[Start of Attachment]

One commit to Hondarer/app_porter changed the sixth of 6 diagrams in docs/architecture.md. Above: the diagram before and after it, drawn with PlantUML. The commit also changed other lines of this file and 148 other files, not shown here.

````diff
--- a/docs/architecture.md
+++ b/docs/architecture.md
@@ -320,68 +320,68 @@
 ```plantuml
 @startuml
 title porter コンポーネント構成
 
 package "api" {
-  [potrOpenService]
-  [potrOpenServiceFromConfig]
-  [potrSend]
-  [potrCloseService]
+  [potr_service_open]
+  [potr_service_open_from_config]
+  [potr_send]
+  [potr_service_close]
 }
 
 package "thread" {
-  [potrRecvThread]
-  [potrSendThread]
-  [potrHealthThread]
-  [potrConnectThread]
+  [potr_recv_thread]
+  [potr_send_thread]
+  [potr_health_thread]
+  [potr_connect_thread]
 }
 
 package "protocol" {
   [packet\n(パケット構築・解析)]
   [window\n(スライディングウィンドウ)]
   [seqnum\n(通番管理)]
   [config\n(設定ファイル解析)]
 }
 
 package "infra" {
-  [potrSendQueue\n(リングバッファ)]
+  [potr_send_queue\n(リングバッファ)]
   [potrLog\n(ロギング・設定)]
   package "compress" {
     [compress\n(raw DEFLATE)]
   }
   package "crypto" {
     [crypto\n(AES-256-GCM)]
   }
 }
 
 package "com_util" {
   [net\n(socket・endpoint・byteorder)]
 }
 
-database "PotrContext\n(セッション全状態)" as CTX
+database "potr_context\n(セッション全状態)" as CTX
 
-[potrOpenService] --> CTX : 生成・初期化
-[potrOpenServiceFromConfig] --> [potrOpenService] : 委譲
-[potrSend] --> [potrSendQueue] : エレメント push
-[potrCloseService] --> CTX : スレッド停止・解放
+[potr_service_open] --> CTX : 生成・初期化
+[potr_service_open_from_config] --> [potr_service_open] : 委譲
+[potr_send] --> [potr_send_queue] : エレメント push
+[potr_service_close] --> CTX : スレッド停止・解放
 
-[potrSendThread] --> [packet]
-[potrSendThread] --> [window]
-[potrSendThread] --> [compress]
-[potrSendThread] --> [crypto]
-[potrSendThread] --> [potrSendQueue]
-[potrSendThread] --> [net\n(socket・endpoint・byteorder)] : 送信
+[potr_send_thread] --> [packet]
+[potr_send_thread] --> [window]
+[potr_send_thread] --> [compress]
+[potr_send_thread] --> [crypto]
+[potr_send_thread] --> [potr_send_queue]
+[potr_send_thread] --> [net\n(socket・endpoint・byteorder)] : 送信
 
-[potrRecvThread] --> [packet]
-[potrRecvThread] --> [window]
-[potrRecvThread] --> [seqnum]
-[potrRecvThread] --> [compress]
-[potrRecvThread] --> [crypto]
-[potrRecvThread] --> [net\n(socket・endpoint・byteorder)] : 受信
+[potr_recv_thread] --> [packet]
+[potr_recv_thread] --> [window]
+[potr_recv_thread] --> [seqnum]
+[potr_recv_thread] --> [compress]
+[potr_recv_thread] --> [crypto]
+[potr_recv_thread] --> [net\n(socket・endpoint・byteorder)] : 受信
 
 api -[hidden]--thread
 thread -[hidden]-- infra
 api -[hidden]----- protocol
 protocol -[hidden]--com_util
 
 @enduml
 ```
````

[End of Attachment]

Exercise goal: Copy out every line above where "docs" is present.

Solution for this problem:
One commit to Hondarer/app_porter changed the sixth of 6 diagrams in docs/architecture.md. Above: the diagram before and after it, drawn with PlantUML. The commit also changed other lines of this file and 148 other files, not shown here.
--- a/docs/architecture.md
+++ b/docs/architecture.md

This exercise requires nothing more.